## Task directions:
Write the records below out again exactly as given, with no images.

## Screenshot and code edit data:
▽
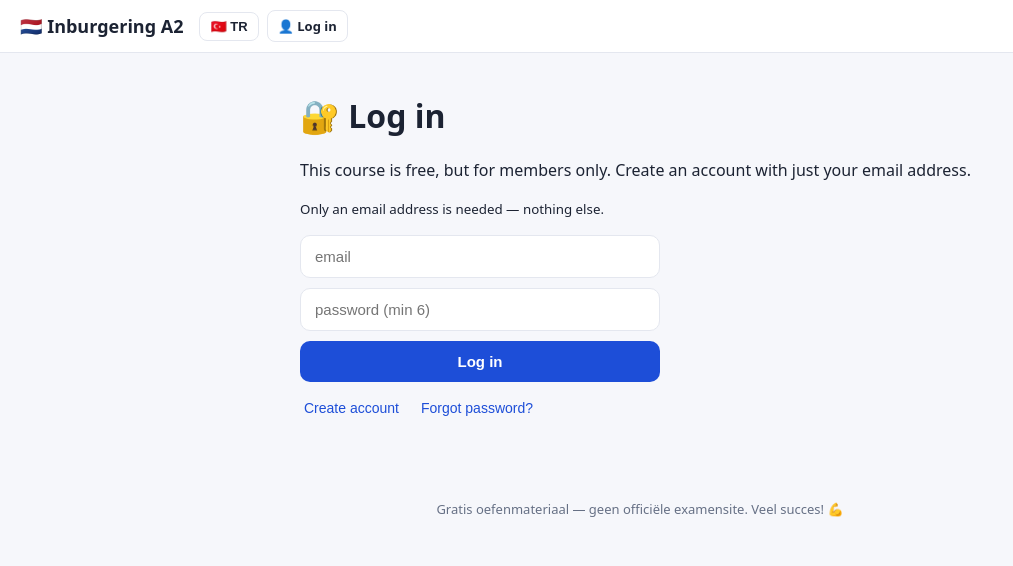
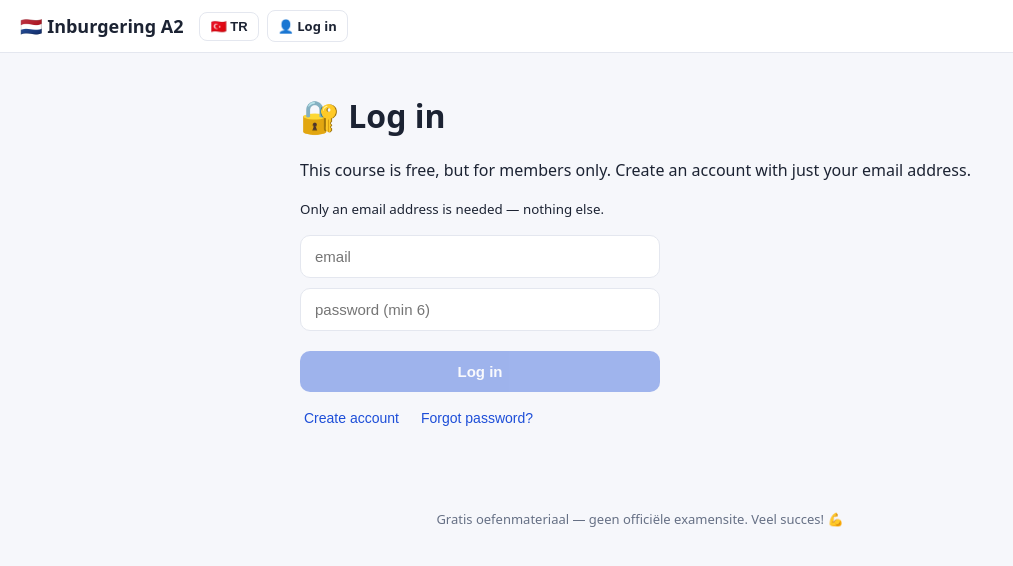
Before and after one commit to HayrullahC/inburgering, a React (Vite) app: page / in a window 1280 px wide. Shown: the top 566 px of the page, without its empty margins (0-1013 px from the left). Built offline with nearby package versions, Linux system fonts and the light colour scheme.

Commit message:
Update config.js

```diff
--- a/src/config.js
+++ b/src/config.js
@@ -8,4 +8,4 @@ export const SUPABASE_ANON_KEY = 'sb_publishable_4ZLJqjhDbqiUS6LHdHhbLw_OBO40VfE
 // Cloudflare Turnstile captcha (free): https://dash.cloudflare.com -> Turnstile -> Add widget
 // Put the SITE key here; put the SECRET key in Supabase -> Auth -> Attack Protection -> Enable CAPTCHA.
 // Leave empty to disable the captcha widget (then also disable it in Supabase).
-export const TURNSTILE_SITE_KEY = '';
+export const TURNSTILE_SITE_KEY = '0x4AAAAAAD7M9rsYbV9EEZDl';
```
△
## Written solution:
Before and after one commit to HayrullahC/inburgering, a React (Vite) app: page / in a window 1280 px wide. Shown: the top 566 px of the page, without its empty margins (0-1013 px from the left). Built offline with nearby package versions, Linux system fonts and the light colour scheme.

Commit message:
Update config.js

```diff
--- a/src/config.js
+++ b/src/config.js
@@ -8,4 +8,4 @@ export const SUPABASE_ANON_KEY = 'sb_publishable_4ZLJqjhDbqiUS6LHdHhbLw_OBO40VfE
 // Cloudflare Turnstile captcha (free): https://dash.cloudflare.com -> Turnstile -> Add widget
 // Put the SITE key here; put the SECRET key in Supabase -> Auth -> Attack Protection -> Enable CAPTCHA.
 // Leave empty to disable the captcha widget (then also disable it in Supabase).
-export const TURNSTILE_SITE_KEY = '';
+export const TURNSTILE_SITE_KEY = '0x4AAAAAAD7M9rsYbV9EEZDl';
```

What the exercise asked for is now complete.